Mérida, January 18th 2011 (Venezuelanalysis.com) – Venezuelan President Hugo Chavez and Foreign Minister Nicolas Maduro met on Monday with the Ecuadorian Foreign Minister, Ricardo Patiño, to evaluate the progress of their country’s bilateral agreements. Among the ambitious goals set during the meeting was an increase in the use of the sucre, a regional currency being used in trade between the two countries.
Increasing the Use of the SUCRE System
This month, according to Radio Mundial, Venezuela bought palm oil from Ecuador using the sucre. The first use of the sucre involved Venezuela selling Ecuador 15,000 tonnes of rice, Venezuela paid 1.89 million sucres (there are 1.25 sucres to the dollar) for the rice.
The sucre gets its name from the Spanish initials for Sistema Único de Compensación Regional, or Unified System for Regional Compensation, and is also named after Antonio Jose de Sucre, a Latin American independence leader who fought alongside Simón Bolívar.
The sucre is a regional currency used in commercial exchanges between members of the Bolivarian Alliance of the Americas (ALBA) – instead of the U.S dollar – in order to decrease dependence on the U.S. dollar. It is currently a virtual currency but the long-term plan is to make it into a hard currency.
Paying for goods with the sucre avoids the transaction costs incurred when using dollars on the international market and encourages a more stable trading system that is less influenced by global economic conditions.
“The development of the SUCRE from July [last year] to December has advanced at a moderate, but positive pace. Over 40 million [U.S] dollars in value was exchanged [between Venezuela and Ecuador], that is, over 38 million sucres, which represents an important overall percentage of trade during that time,” said Patiño.
Maduro said that the July to December trading served to “remove any doubts,” and that the aim is to eventually conduct all trade between the two countries using the sucre. For this year, the aim is “at least 50% of commercial bi-national trade,” he said.
“This unified system of compensation of payments is a completely logical idea, and scientifically demonstrated that it is important, positive, and convenient for our countries,” Patiño said.
The foreign ministers and the Venezuela president also discussed their advancement on forty projects they are jointly developing, which can be categorised into six areas of cooperation: social sovereignty, energy sovereignty, security and defence sovereignty, productive sovereignty, financial and commercial sovereignty, and knowledge sovereignty.
Many of the agreements are centred on technology and knowledge exchange. One agreement includes taking Venezuela’s “Infocentros” – public centres with free internet and computer usage – to Ecuador. This will involve Venezuelans training Ecuadorians, and mutual development of scientific and technical knowledge.

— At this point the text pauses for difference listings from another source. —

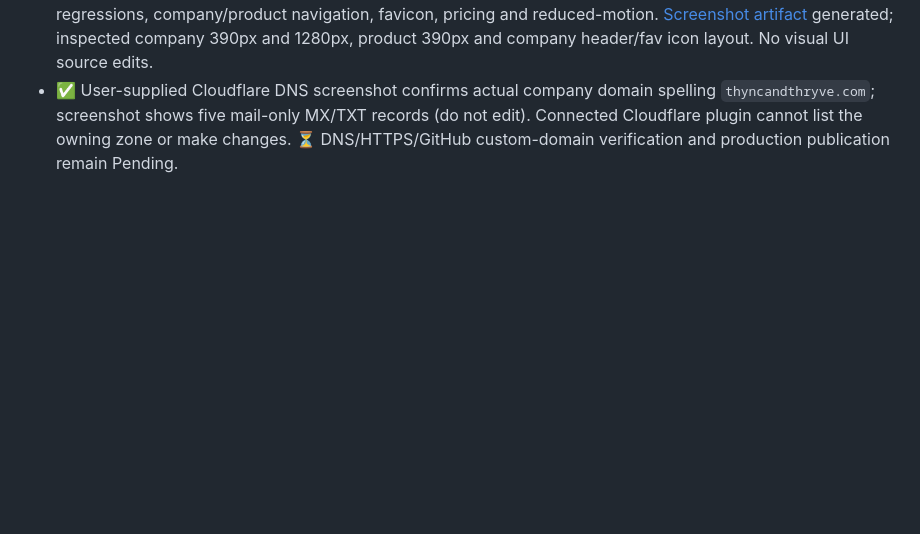
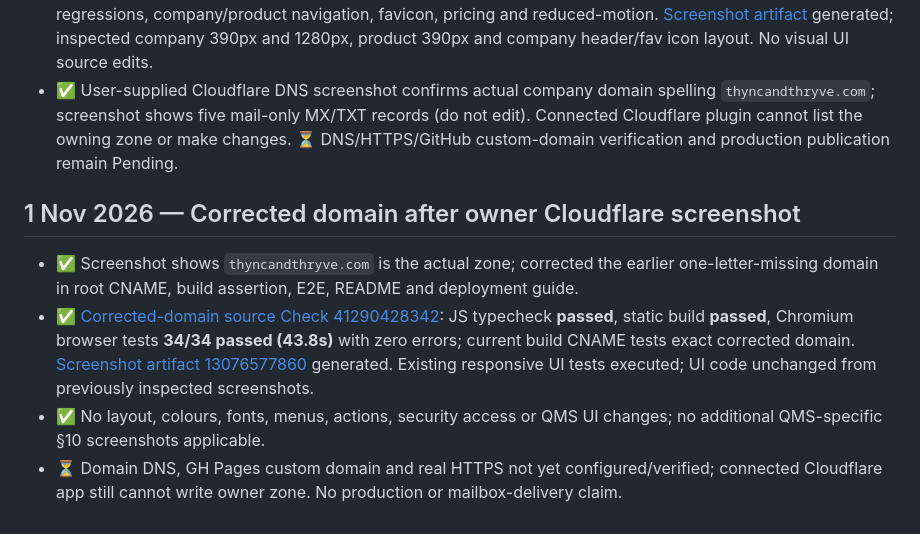
Before and after one commit to dbauto/thryvems-landingpage, a Markdown page: plan/ui-review.md, the part around the change. Rendered like a GitHub page; blank space fills up the shorter version.

Commit message:
docs(ui): record 34/34 passing Check on screenshot-confirmed domain

```diff
--- a/plan/ui-review.md
+++ b/plan/ui-review.md
@@ -158,3 +158,9 @@
 - ✅ Existing QMS app `app/` untouched; app-specific §10 light/dark/View as/security checklist N/A. Existing landing regression tests must still pass.
 - ✅ [GitHub Check 41289855912](https://github.com/dbauto/thryvems-landingpage/actions/runs/41289855912): typecheck **passed**, static build **passed**, Chromium Playwright **34/34 passed (39.7s)**, including exact CNAME served from the build and 390/768/1280/1920px no-horizontal-overflow regressions, company/product navigation, favicon, pricing and reduced-motion. [Screenshot artifact](https://github.com/dbauto/thryvems-landingpage/actions/runs/41289855912/artifacts/13077235316) generated; inspected company 390px and 1280px, product 390px and company header/fav icon layout. No visual UI source edits.
 - ✅ User-supplied Cloudflare DNS screenshot confirms actual company domain spelling `thyncandthryve.com`; screenshot shows five mail-only MX/TXT records (do not edit). Connected Cloudflare plugin cannot list the owning zone or make changes. ⏳ DNS/HTTPS/GitHub custom-domain verification and production publication remain Pending.
+
+## 1 Nov 2026 — Corrected domain after owner Cloudflare screenshot
+- ✅ Screenshot shows `thyncandthryve.com` is the actual zone; corrected the earlier one-letter-missing domain in root CNAME, build assertion, E2E, README and deployment guide.
+- ✅ [Corrected-domain source Check 41290428342](https://github.com/dbauto/thryvems-landingpage/actions/runs/41290428342): JS typecheck **passed**, static build **passed**, Chromium browser tests **34/34 passed (43.8s)** with zero errors; current build CNAME tests exact corrected domain. [Screenshot artifact 13076577860](https://github.com/dbauto/thryvems-landingpage/actions/runs/41290428342/artifacts/13076577860) generated. Existing responsive UI tests executed; UI code unchanged from previously inspected screenshots.
+- ✅ No layout, colours, fonts, menus, actions, security access or QMS UI changes; no additional QMS-specific §10 screenshots applicable.
+- ⏳ Domain DNS, GH Pages custom domain and real HTTPS not yet configured/verified; connected Cloudflare app still cannot write owner zone. No production or mailbox-delivery claim.
```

Another agreement involves a similar exchange of experiences, knowledge, and technology in both traditional and Western medicine.
Finally, the ministers and the president also discussed putting a joint investment fund for economic projects that mutually benefit Ecuador and Venezuela, into practice.
The two governments evaluate the progress of the agreements every three months.
According to Patiño, overall trade between the two countries reached $1 billion in 2010, an amount he estimates will be exceeded this year.
Solidarity from Ecuador
Maduro also thanked the Ecuadorian minister for the help and expressions of solidarity his country shared with Venezuela following the intense flooding towards the end of last year.
Ecuador sent Venezuela food and medicine on four occasions during December last year.
According to AVN, the most recent donation from Ecuador was on 21 December, when Ecuador sent 13 tonnes of medicine, water purifiers, and non-perishable food kits.